How to renegotiate HRO contracts in a down economy. Know what you can sacrifice and assemble a good negotiations team.
Amid economic uncertainty, the threat of recession, and cost-cutting mandates from up high, most HR organizations are trying harder than ever to do more with less—and that includes outsourcing. If it hasn’t happened already, you’ll probably be expected to revisit your HRO contracts, find efficiencies, and renegotiate for lower costs.
But that’s easier said than done when your service provider has already banked future revenues based on current terms. Moreover, while most modern-day outsourcing contracts allow for pricing adjustments as your needs change, most legacy contracts weren’t constructed with this adaptability. So how do you go back to the table to reduce the cost of your outsourcing while continuing to get the services you need?
The key is to approach the renegotiation of your HRO contract as a positive opportunity that can benefit both parties, resulting in a more agreeable price for the buyer and a long-term renewal for the provider. History shows that when it comes to renegotiating contracts in a down economy, service providers have been willing to earn a little less in the short term as an investment in a healthier relationship for the long term.
Getting ready for renegotiation
Before engaging your service provider, prepare for the renegotiation process by taking these important steps:
- Assess the current contract and define success. First, consider your organization’s needs and how they may have changed in the current economic climate. What are your current and future HRO requirements? How does the current contract meet those requirements? How are current and emerging economic conditions affecting your HRO needs? What is the current market pricing, and how does it compare with the pricing in your contract? What are the service provider’s needs, and is the contract meeting them? In addition, define your ideal outcome, but because negotiations rarely deliver ideal outcomes, also define your relative priorities and the compromises you’re willing to make. It’s important to look at success not as a single objective but as a desirable range.
- Get executive and stakeholder support. From there, get executive sponsorship for the effort, which will make it clear to the service provider that the need to renegotiate has commitment at the highest levels. In addition, solicit the support of your stakeholder community, which might include the corporate executive team (the customers of the HR executive); the HR executive (essentially the buyer of the provider’s services); the retained HR organization (those employees who interface directly with the service provider); the workforce at large (the end users of the services provided by the HR organization); and third-party suppliers of HR services.
- Assemble the renegotiation team.
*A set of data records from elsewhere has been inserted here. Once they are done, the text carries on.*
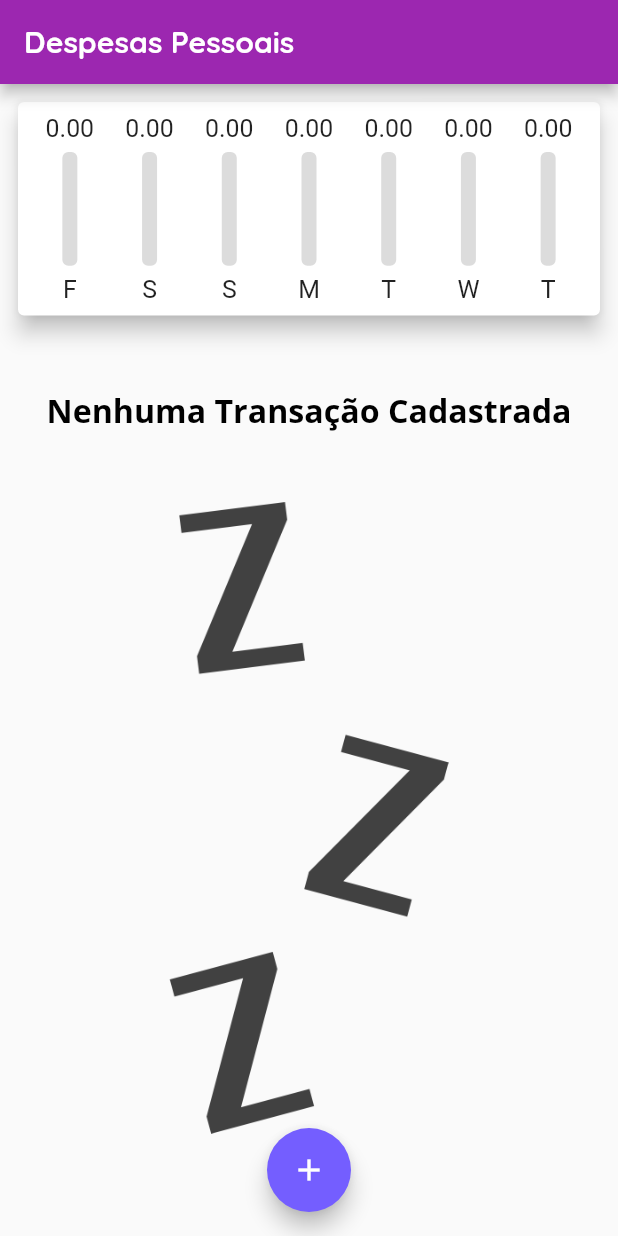
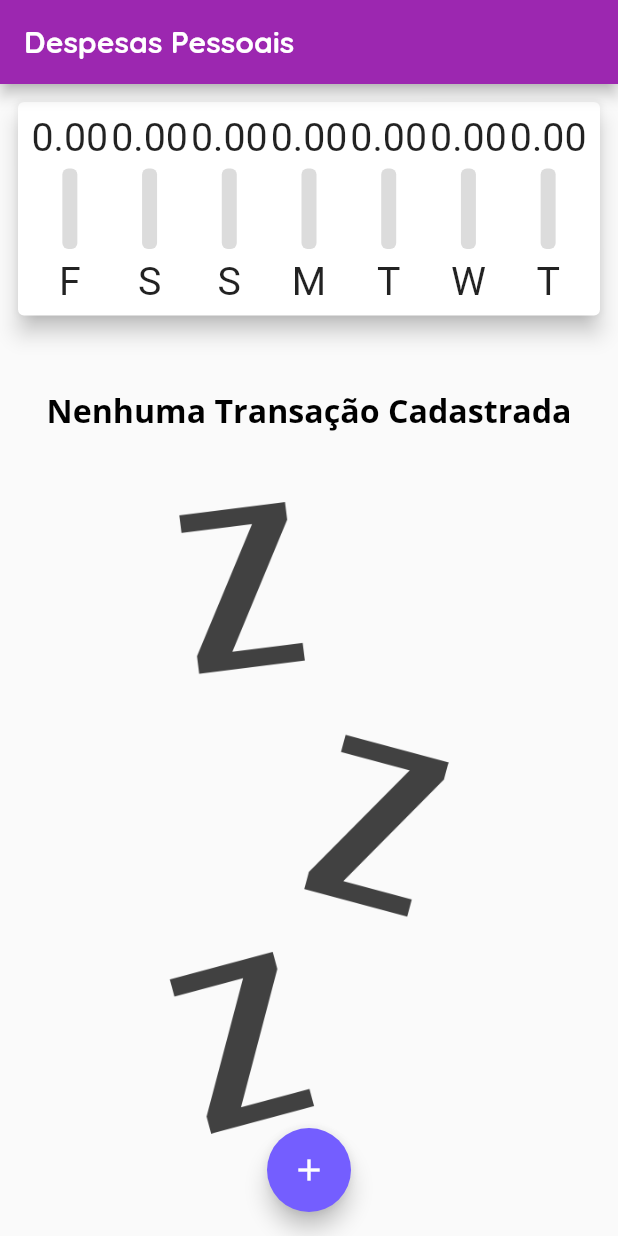
Before and after one commit to andrem4rks/flutter-study-cases, a Flutter app: the screen it shows after launch, on a phone screen of 412 x 824 dp. Run offline on Flutter 3.47's test engine with Material 2 defaults, Android fonts, the phone set to English and light mode, and no system bars.

Commit message:
transfer commit

```diff
--- a/expenses/lib/components/chart_bar.dart
+++ b/expenses/lib/components/chart_bar.dart
@@ -19,14 +19,14 @@ class ChartBar extends StatelessWidget {
         return Column(
           children: [
             SizedBox(
-              height: constraints.maxHeight * 0.15,
+              height: 30,
               child: FittedBox(
                 child: Text(value.toStringAsFixed(2)),
               ),
             ),
             SizedBox(height: constraints.maxHeight * 0.05),
-            SizedBox(
-              height: constraints.maxHeight * 0.6,
+            Flexible(
+              child: SizedBox(
                 width: 10,
                 child: Stack(
                   alignment: Alignment.bottomCenter,
@@ -50,9 +50,10 @@ class ChartBar extends StatelessWidget {
                   ],
                 ),
               ),
+            ),
             SizedBox(height: constraints.maxHeight * 0.05),
             SizedBox(
-              height: constraints.maxHeight * 0.15,
+              height: 30,
               child: FittedBox(
                 child: Text(label),
               ),
--- a/expenses/lib/components/transaction_form.dart
+++ b/expenses/lib/components/transaction_form.dart
@@ -113,6 +113,7 @@ class _TransactionFormState extends State<TransactionForm> {
                 margin: const EdgeInsets.symmetric(vertical: 8),
                 child: ElevatedButton(
                   style: ElevatedButton.styleFrom(
+                    backgroundColor: Theme.of(context).colorScheme.tertiary,
                     shape: RoundedRectangleBorder(
                         borderRadius: BorderRadius.circular(12.0)),
                   ),
--- /dev/null
+++ b/expenses/lib/components/transaction_list/empty_list.dart
@@ -0,0 +1,35 @@
+import 'package:flutter/material.dart';
+
+class EmptyList extends StatelessWidget {
+  const EmptyList({super.key});
+
+  @override
+  Widget build(BuildContext context) {
+    return LayoutBuilder(builder: (ctx, constraints) {
+      return Column(
+        children: [
+          SizedBox(
+            height: constraints.maxHeight * 0.2,
+            width: 350,
+            child: FittedBox(
+              child: Text(
+                'Nenhuma Transação Cadastrada',
+                style: Theme.of(context).textTheme.titleLarge,
+              ),
+            ),
+          ),
+          SizedBox(
+            height: constraints.maxHeight * 0.7,
+            child: Image.asset(
+              'assets/images/waiting.png',
+              fit: BoxFit.fitHeight,
+            ),
+          ),
+          SizedBox(
+            height: constraints.maxHeight * 0.1,
+          )
+        ],
+      );
+    });
+  }
+}
--- a/expenses/lib/components/transaction_list.dart
+++ b/expenses/lib/components/transaction_list/populated_list.dart
@@ -1,43 +1,18 @@
-import 'package:expenses/models/transaction.dart';
 import 'package:flutter/material.dart';
 import 'package:intl/intl.dart';
 
-class TransactionList extends StatelessWidget {
+import '../../models/transaction.dart';
+
+class PopulatedList extends StatelessWidget {
   final List<Transaction> transactions;
   final void Function(String) onRemove;
 
-  const TransactionList(this.transactions, this.onRemove, {super.key});
+
+  const PopulatedList(this.transactions, this.onRemove, {super.key});
 
   @override
   Widget build(BuildContext context) {
-    return transactions.isEmpty
-        ? LayoutBuilder(builder: (ctx, constraints) {
-            return Column(
-              children: [
-                SizedBox(
-                  height: constraints.maxHeight * 0.2,
-                  width: 350,
-                  child: FittedBox(
-                    child: Text(
-                      'Nenhuma Transação Cadastrada',
-                      style: Theme.of(context).textTheme.titleLarge,
-                    ),
-                  ),
-                ),
-                SizedBox(
-                  height: constraints.maxHeight * 0.7,
-                  child: Image.asset(
-                    'assets/images/waiting.png',
-                    fit: BoxFit.fitHeight,
-                  ),
-                ),
-                SizedBox(
-                  height: constraints.maxHeight * 0.1,
-                )
-              ],
-            );
-          })
-        : ListView.builder(
+    return ListView.builder(
             itemCount: transactions.length,
             itemBuilder: (context, index) {
               final tr = transactions[index];
@@ -91,6 +66,6 @@ class TransactionList extends StatelessWidget {
                 ),
               );
             },
-          );
+          );;
   }
 }
--- /dev/null
+++ b/expenses/lib/components/transaction_list/transaction_list.dart
@@ -0,0 +1,19 @@
+import 'package:expenses/components/transaction_list/empty_list.dart';
+import 'package:expenses/components/transaction_list/populated_list.dart';
+import 'package:expenses/models/transaction.dart';
+import 'package:flutter/material.dart';
+import 'package:intl/intl.dart';
+
+class TransactionList extends StatelessWidget {
+  final List<Transaction> transactions;
+  final void Function(String) onRemove;
+
+  const TransactionList(this.transactions, this.onRemove, {super.key});
+
+  @override
+  Widget build(BuildContext context) {
+    return transactions.isEmpty
+        ? const EmptyList()
+        : PopulatedList(transactions, onRemove);
+  }
+}
--- a/expenses/lib/main.dart
+++ b/expenses/lib/main.dart
@@ -6,7 +6,7 @@ import 'package:expenses/components/chart.dart';
 import 'package:expenses/components/transaction_form.dart';
 import 'package:flutter/material.dart';
 
-import 'components/transaction_list.dart';
+import 'components/transaction_list/transaction_list.dart';
 import 'models/transaction.dart';
 
 void main() => runApp(ExpensesApp());
@@ -156,7 +156,7 @@ class _MyHomePageState extends State<MyHomePage> {
                   //   ),
                   if (_showChart || !isLandscape)
                     SizedBox(
-                      height: availableHeight * (isLandscape ? 0.6 : 0.2),
+                      height: availableHeight * (isLandscape ? 0.4 : 0.2),
                       child: Chart(_recentTransactions),
                     ),
                   if (!_showChart || !isLandscape)
```
Lines whose indentation alone changed are shown as unchanged.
It’s critical to establish a strong team that understands the need for a new contract, has a broad enterprise perspective, and can position the renegotiation as an opportunity for both buyer and provider to realign the contract for mutual benefit. An effective negotiating team usually consists of a C-level sponsor; a representative steering committee; a business-savvy functional executive who is respected by the stakeholder community; subject-matter experts for the different service components; and experienced outside counsel.
- Have a backup plan. Finally, consider your fallback sourcing strategy. What will you do if renegotiation is unsuccessful? Can you consolidate the services of several HRO contracts into a single relationship? Are there opportunities to initiate some short-term projects with a fast return? As part of your renegotiation process, remember to consider alternatives.
After these preparations, you’re ready to engage the service provider in renegotiation talks. The most senior executive in the HR organization should make contact with the most senior executive in the provider’s organization. And remember that your approach to renegotiation usually influences the provider’s response. Focus, therefore, on setting a positive tone, one that can drive a lower price for you and a long-term renewal for your service provider.